An electrical motor actuator is one of the most versatile actuator types, allowing for both linear and rotary actuation and granular control. It doesn’t close or open a valve as rapidly as a solenoid actuator and is more prone to being dislodged from its desired position due to fluid pressure.
Having a motor drive the actuator also means that it’s harder to maintain – servicing the motor means having to replace it with another if the operation needs to continue. Another disadvantage is that the motor itself is quite big. For facilities with limited space, installing an unplanned electrical motor actuator may be challenging.
Pros and cons of electrical actuators
As we’ve seen from the discussions of the different actuators, each actuator type has a unique set of advantages and disadvantages. Looking at electrical actuators as a whole, however, reveals that there also certain tradeoffs to their benefits:
Suitable for PLC integration

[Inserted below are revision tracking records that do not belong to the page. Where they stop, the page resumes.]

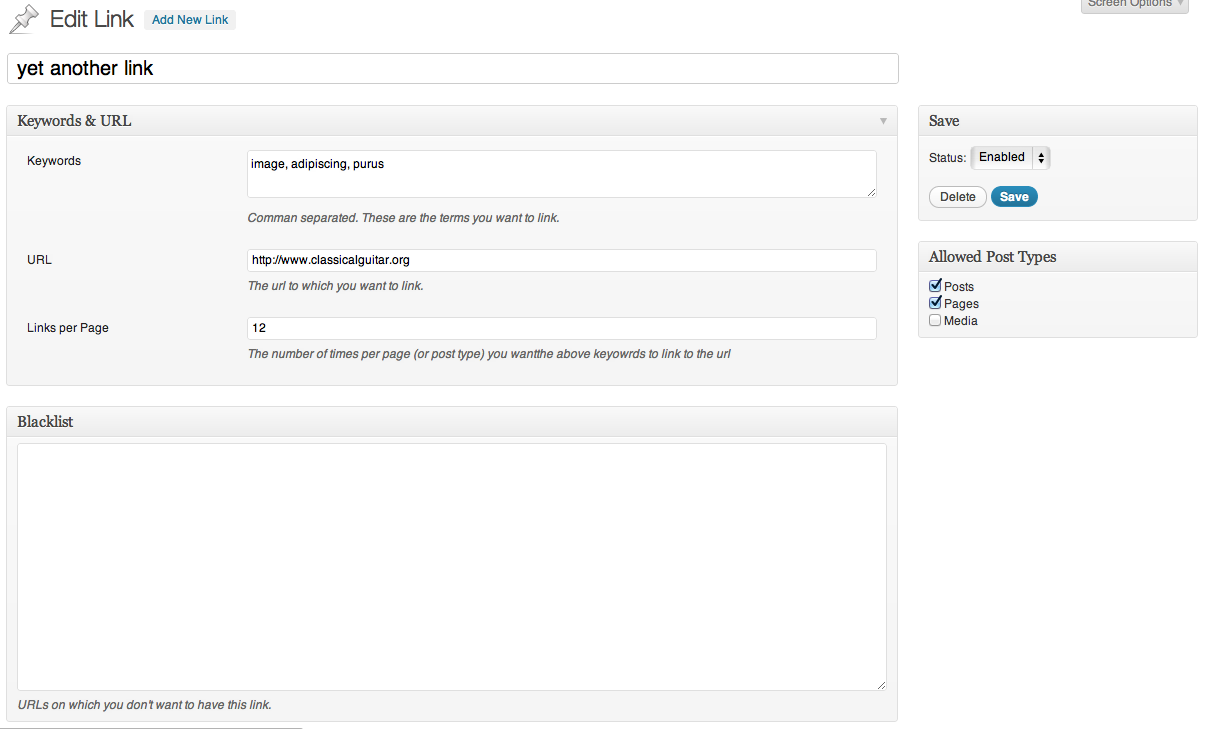
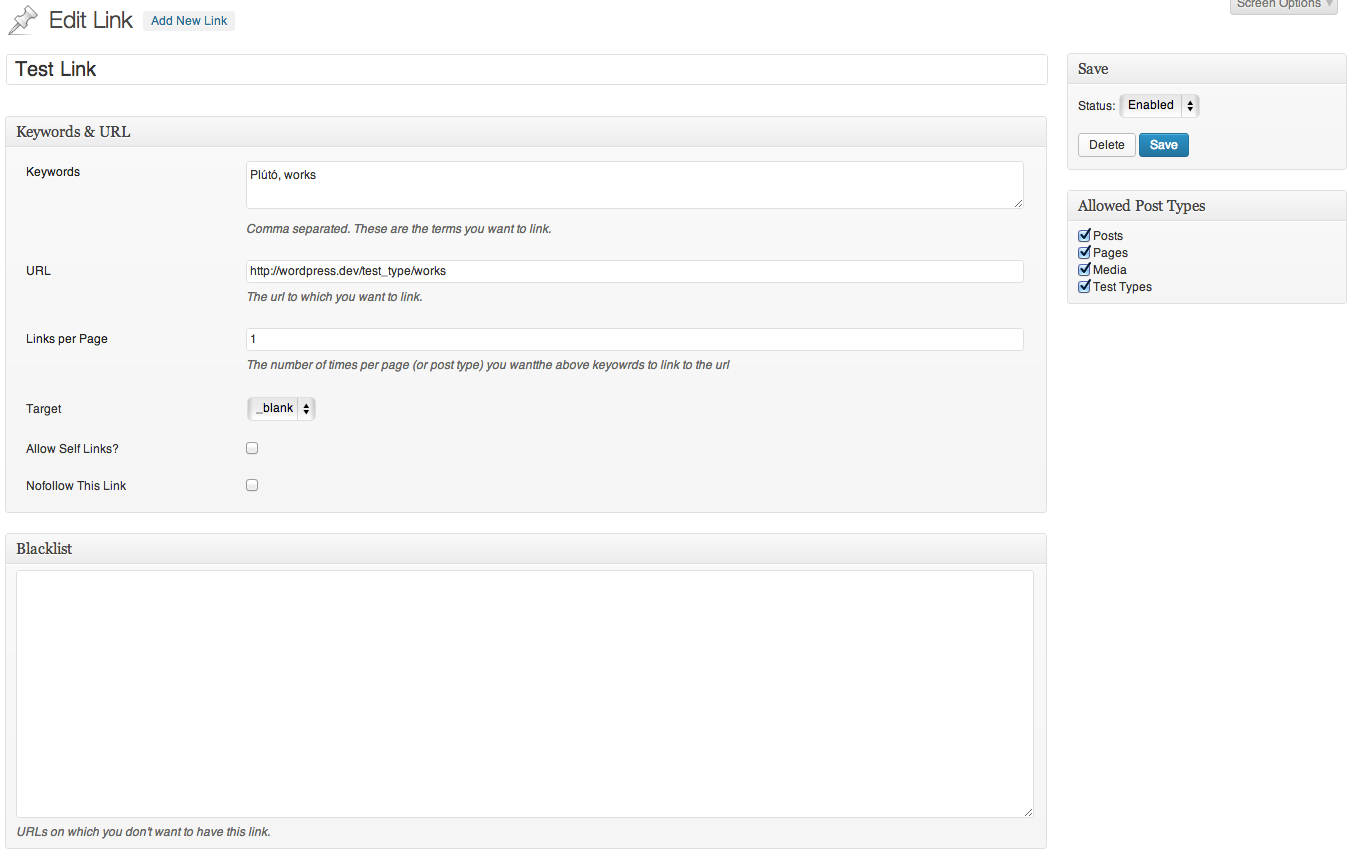
SEO Auto-Linker: Sync v0.9 from upstream at 69fbc6cd15311ed68b4ed0c1dcfe045d989c2045
git-svn-id: https://vip-svn.wordpress.com/plugins@88055 dd790b09-5c1c-0410-8744-875116bcd8a6

diff --git a/seo-auto-linker/inc/front.php b/seo-auto-linker/inc/front.php
@@ -23,6 +23,15 @@ class SEO_Auto_Linker_Front extends SEO_Auto_Linker_Base
      */
     private static $permalink;
 
+    /**
+     * Container for word boundaries.
+     *
+     * @since   0.9
+     * @access  private
+     * @var     array
+     */
+    private static $boundaries = array();
+
     /*
      * Adds actions and filters and such
      *
@@ -106,13 +115,23 @@ class SEO_Auto_Linker_Front extends SEO_Auto_Linker_Base
             $regex = self::get_kw_regex($l);
             $url = self::get_link_url($l);
             $max = self::get_link_max($l);
-            if(!$regex || !$url || !$max)
-                continue;
+
+            if(
+                !$regex || !$url || !$max ||
+                ($url == self::$permalink && !self::self_links_allowed($l))
+            ) continue;
             
             $target = self::get_link_target($l);
+            $replace = sprintf(
+                '$1<a href="%1$s" title="$2" target="%2$s" %3$s>$2</a>$3',
+                esc_url($url),
+                esc_attr($target),
+                self::is_nofollow($l) ? 'rel="nofollow"' : ''
+            );
+
             $filtered = preg_replace(
                 $regex,
-                '$1<a href="' . esc_url( $url ) . '" title="$2" target="' . $target . '">$2</a>$3',
+                $replace,
                 $filtered,
                 absint($max)
             );
@@ -135,8 +154,10 @@ class SEO_Auto_Linker_Front extends SEO_Auto_Linker_Base
     {
         $rv = true;
 
-        if(!is_singular() || !in_the_loop())
-            $rv = false;
+        if(
+            (!is_singular() && apply_filters('seoal_only_single', true)) ||
+            !in_the_loop()
+        ) $rv = false;
 
         if(strpos($post->post_content, '<!--nolinks-->') !== false)
             $rv = false;
@@ -213,7 +234,15 @@ class SEO_Auto_Linker_Front extends SEO_Auto_Linker_Base
         $keywords = self::get_keywords($link);
         if(!$keywords)
             return false;
-        return sprintf('/(\b)(%s)(\b)/ui', implode('|', $keywords));
+
+        list($ob, $cb) = self::get_boundaries($link);
+
+        return sprintf(
+            '/(%s)(%s)(%s)/ui',
+            $ob,
+            implode('|', $keywords),
+            $cb
+        );
     }
 
     /*
@@ -274,6 +303,38 @@ class SEO_Auto_Linker_Front extends SEO_Auto_Linker_Base
             $target = '_self';
         }
         return esc_attr($target);
+    }
+
+    /**
+     * Check whether or not a link allows a given post to have links to itself.
+     *
+     * @since   0.85
+     * @access  protected
+     * @return  bool
+     */
+    protected static function self_links_allowed($link)
+    {
+        return apply_filters(
+            'seoal_allow_self_links', 
+            'on' == self::get_meta($link, 'self_links'),
+            $link
+        );
+    }
+
+    /**
+     * check whether or not a link is nofollowed.
+     *
+     * @since   0.85
+     * @access  protected
+     * @return  bool
+     */
+    protected static function is_nofollow($link)
+    {
+        return apply_filters(
+            'seoal_link_nofollow',
+            'on' == self::get_meta($link, 'nofollow'),
+            $link
+        );
     }
 
     /*
@@ -341,6 +402,37 @@ class SEO_Auto_Linker_Front extends SEO_Auto_Linker_Base
             array_values($arr),
             $content
         );
+    }
+
+    /**
+     * Get regex word boundaries.
+     *
+     * @since   0.9
+     * @access  protected
+     * @uses    get_option
+     * @return  array
+     */
+    public static function get_boundaries($link)
+    {
+        $opts = get_option(self::SETTING, array());
+
+        $alt_b = isset($opts['word_boundary']) && 'on' == $opts['word_boundary'];
+
+        if(apply_filters('seoal_unicode_boundaries', $alt_b, $link))
+        {
+            $ob = '(?<!\pL)'; // Negative look behind (anything that isn't a unicode letter)
+            $cb = '(?!\pL)'; // Negative look ahead (anything that isn't a unicode letter)
+        }
+        else
+        {
+            $ob = $cb = '\b';
+        }
+
+        // Don't change these unless you know what you're doing. Really.
+        $ob = apply_filters('seoal_opening_word_boundary', $ob, $link);
+        $cb = apply_filters('seoal_closing_word_boundary', $cb, $link);
+
+        return array($ob, $cb);
     }
 }
 

diff --git a/seo-auto-linker/inc/post-type.php b/seo-auto-linker/inc/post-type.php
@@ -254,19 +254,28 @@ class SEO_Auto_Linker_Post_Type extends SEO_Auto_Linker_Base
             return;
 
         $map = array(
-            'keywords' => array('strip_tags', 'esc_attr'),
-            'url'      => array('esc_url'),
-            'times'    => array('absint'),
-            'target'   => array('esc_attr')
+            'keywords'   => array('strip_tags', 'esc_attr'),
+            'url'        => array('esc_url'),
+            'times'      => array('absint'),
+            'target'     => array('esc_attr'),
+            'self_links' => 'checkbox',
+            'nofollow'   => 'checkbox',
         );
         foreach($map as $key => $escapers)
         {
             $key = self::get_key($key);
             if(isset($_POST[$key]) && $_POST[$key])
             {
-                $val = $_POST[$key];
-                foreach($escapers as $e)
-                    $val = call_user_func($e, $val);
+                if('checkbox' == $escapers)
+                {
+                    $val = 'on';
+                }
+                else
+                {
+                    $val = $_POST[$key];
+                    foreach($escapers as $e)
+                        $val = call_user_func($e, $val);
+                }
                 update_post_meta($post_id, $key, $val);
             }
             else
@@ -350,6 +359,8 @@ class SEO_Auto_Linker_Post_Type extends SEO_Auto_Linker_Base
     public static function keyword_cb($post)
     {
         $target = self::get_meta('target');
+        $self_links = self::get_meta('self_links', 'off');
+        $nofollow = self::get_meta('nofollow', 'off');
         ?>
         <table class="form-table">
             <tr>
@@ -361,7 +372,7 @@ class SEO_Auto_Linker_Post_Type extends SEO_Auto_Linker_Base
                 <td>
                     <textarea class="widefat" name="<?php self::key('keywords'); ?>" id="<?php self::key('keywords'); ?>"><?php self::meta('keywords', 'textarea'); ?></textarea>
                     <p class="description">
-                        <?php _e('Comman separated. These are the terms you want to link.', 'seoal'); ?>
+                        <?php _e('Comma separated. These are the terms you want to link.', 'seoal'); ?>
                     </p>
                 </td>
             </tr>
@@ -407,6 +418,35 @@ class SEO_Auto_Linker_Post_Type extends SEO_Auto_Linker_Base
                         <?php endforeach; ?>
                     </select>
                 </td>
+            </tr>
+            <tr>
+                <td>
+                    <label for="<?php self::key('self_links'); ?>">
+                        <?php _e('Allow Self Links?', 'seoal'); ?>
+                    </label>
+                </td>
+                <td>
+                    <input type="checkbox"
+                           name="<?php self::key('self_links'); ?>"
+                           id="<?php self::key('target'); ?>"
+                           value="on"
+                           <?php checked($self_links, 'on'); ?> />
+                </td>
+            </tr>
+            <tr>
+                <td>
+                    <label for="<?php self::key('nofollow'); ?>">
+                        <?php _e('Nofollow This Link', 'seoal'); ?>
+                    </label>
+                </td>
+                <td>
+                    <input type="checkbox"
+                           name="<?php self::key('nofollow'); ?>"
+                           id="<?php self::key('nofollow'); ?>"
+                           value="on"
+                           <?php checked($nofollow, 'on'); ?> />
+                </td>
+            </tr>
         </table>
         <?php
     }

diff --git a/seo-auto-linker/inc/admin.php b/seo-auto-linker/inc/admin.php
@@ -31,7 +31,7 @@ class SEO_Auto_Linker_Admin extends SEO_Auto_Linker_Base
         );
 
         add_settings_section(
-            'seoal-blacklist',
+            'blacklist',
             __('Sitewide Blacklist', 'seoal'),
             array(get_class(), 'blacklist_section'),
             self::SETTING
@@ -42,7 +42,22 @@ class SEO_Auto_Linker_Admin extends SEO_Auto_Linker_Base
             __('Blacklist', 'seoal'),
             array(get_class(), 'blacklist_field'),
             self::SETTING,
-            'seoal-blacklist'
+            'blacklist'
+        );
+
+        add_settings_section(
+            'word_boundary',
+            __('Word Boundaries', 'seoal'),
+            array(get_class(), 'boundary_section'),
+            self::SETTING
+        );
+
+        add_settings_field(
+            'seoal-boundary-field',
+            __('Use Alternative Word Boundaries?', 'seoal'),
+            array(get_class(), 'boundary_field'),
+            self::SETTING,
+            'word_boundary'
         );
     }
 
@@ -74,11 +89,13 @@ class SEO_Auto_Linker_Admin extends SEO_Auto_Linker_Base
         $out = array();
 
         $blacklist = isset($in['blacklist']) && $in['blacklist'] ?
-            $in['blacklist'] : array();
+            $in['blacklist'] : '';
         $lines = preg_split('/\r\n|\r|\n/', $blacklist);
         $out['blacklist'] = array_map('esc_url', $lines);
         if ( $blacklist_max = apply_filters( 'seoal_blacklist_max', '__return_false' ) )
-        	$out['blacklist'] = array_slice( $out['blacklist'], 0, (int)$blacklist_max );
+            $out['blacklist'] = array_slice( $out['blacklist'], 0, (int)$blacklist_max );
+
+        $out['word_boundary'] = !empty($in['word_boundary']) ? 'on' : 'off';
 
         add_settings_error(
             self::SETTING,
@@ -120,10 +137,25 @@ class SEO_Auto_Linker_Admin extends SEO_Auto_Linker_Base
      */
     public static function blacklist_section()
     {
-        echo '<p>';
+        echo '<p class="description">';
         _e('The URLs on your site where you do not want any automatic links to'.
             ' appear.  One URL per line.', 'seoal');
         echo '</p>';
+    }
+
+    /**
+     * Callback for the word boundary section.
+     *
+     * @since   0.9
+     * @access  public
+     * @return  void
+     */
+    public static function boundary_section()
+    {
+        echo '<p class="description">',
+            __("If you're having trouble with SEO Auto Linker matching unicode ".
+               "characters and word boundaries, try checking the box below.", 'seoal'),
+            '<p>';
     }
 
     /********** Settings Fields Callbacks **********/
@@ -140,8 +172,26 @@ class SEO_Auto_Linker_Admin extends SEO_Auto_Linker_Base
         $blacklist = implode("\n", array_map('esc_url', $blacklist));
         printf(
             '<textarea id="%1$s" name="%1$s" class="widefat" rows="15">%2$s</textarea>',
-            self::get_key('blacklist'),
+            esc_attr(self::get_key('blacklist')),
             esc_textarea($blacklist)
+        );
+    }
+
+    /**
+     * Callback for the word boundary field.
+     *
+     * @since   0.9
+     * @access  public
+     * @return  void
+     */
+    public static function boundary_field()
+    {
+        $opts = get_option(self::SETTING, array());
+        $boundary = isset($opts['word_boundary']) && 'on' == $opts['word_boundary'] ? 'on' : 'off';
+        printf(
+            '<input type="checkbox" name="%1$s" id="%1$s value="on" %2$s/>',
+            esc_attr(self::get_key('word_boundary')),
+            checked('on', $boundary, false)
         );
     }
 

diff --git a/seo-auto-linker/seo-auto-linker.php b/seo-auto-linker/seo-auto-linker.php
@@ -3,7 +3,7 @@
 Plugin Name: SEO Auto Linker
 Plugin URI: http://pmg.co/seo-auto-linker
 Description: Allows you to automatically link terms with in your post, page or custom post type content.
-Version: 0.8.2
+Version: 0.9
 Author: Christopher Davis
 Author URI: http://christopherdavis.me
 Text Domain: seoal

The reliance on electrical signals makes electrical actuators a perfectly suitable component of a PLC system. Through its various I/O modules, a PLC communicates with its several external components via electrical signals. Any feedback signals are then transmitted back to the PLC and processed through a pre-programmed algorithm. This is instrumental for ensuring that valves are opened and closed as desired and that the target flow rates are achieved.
Scalable and versatile
For both solenoid and electric motor actuators, the current supply can be varied to control the speed at which the mechanical shafts move. This means that an actuator’s parameters can be adjusted to influence valve behavior as needed. It also means that a single actuator can be installed to several different valves, should it be necessary when conducting an overhaul of the existing process.
Can be reprogrammed easily
Integration into a PLC system means that the behavior of an electrical actuator can be changed by changing its I/O module or making changes to the PLC’s programming code. This is crucial for industries that require frequent tweaking of process parameters and helps the PLC system attain the level of versatility for which they are known for.
Not suitable for all environments
The reliance on electrical systems, wires, and conductors necessarily means that electrical actuators are not suitable for environmental conditions. Exposure of these components to extreme temperature or humidity may result in rapid deterioration and more frequent repair and maintenance. For these harsh conditions, actuators that rely purely on pneumatics or hydraulics may be more appropriate.
Shifting from mostly manual process flow to pure automation is a huge endeavor, both in terms of effort and financial expenses. The contribution of actuators is a huge cost driver, especially because a 1:1 relationship needs to exist between each valve and each actuator. Installation of the actuators, the wiring, and the corresponding PLC system will take a lot of time and expert services.
Electrical actuators are an essential part of any automated industrial process. If the PLC acts as the brain of the system, think of the electrical actuators as its many hands and feet. In fact, this is the perfect analogy because a system’s PLC also received feedback signals from the actuators to check if they are working as intended.
To put it briefly, electrical actuators convert electrical input into mechanical motion. As we’ve described here, there are a few different mechanisms for achieving this, not all of them using electricity in a very direct way. However, all these different types of electrical actuators are valuable as illustrated by their widespread use across several industries.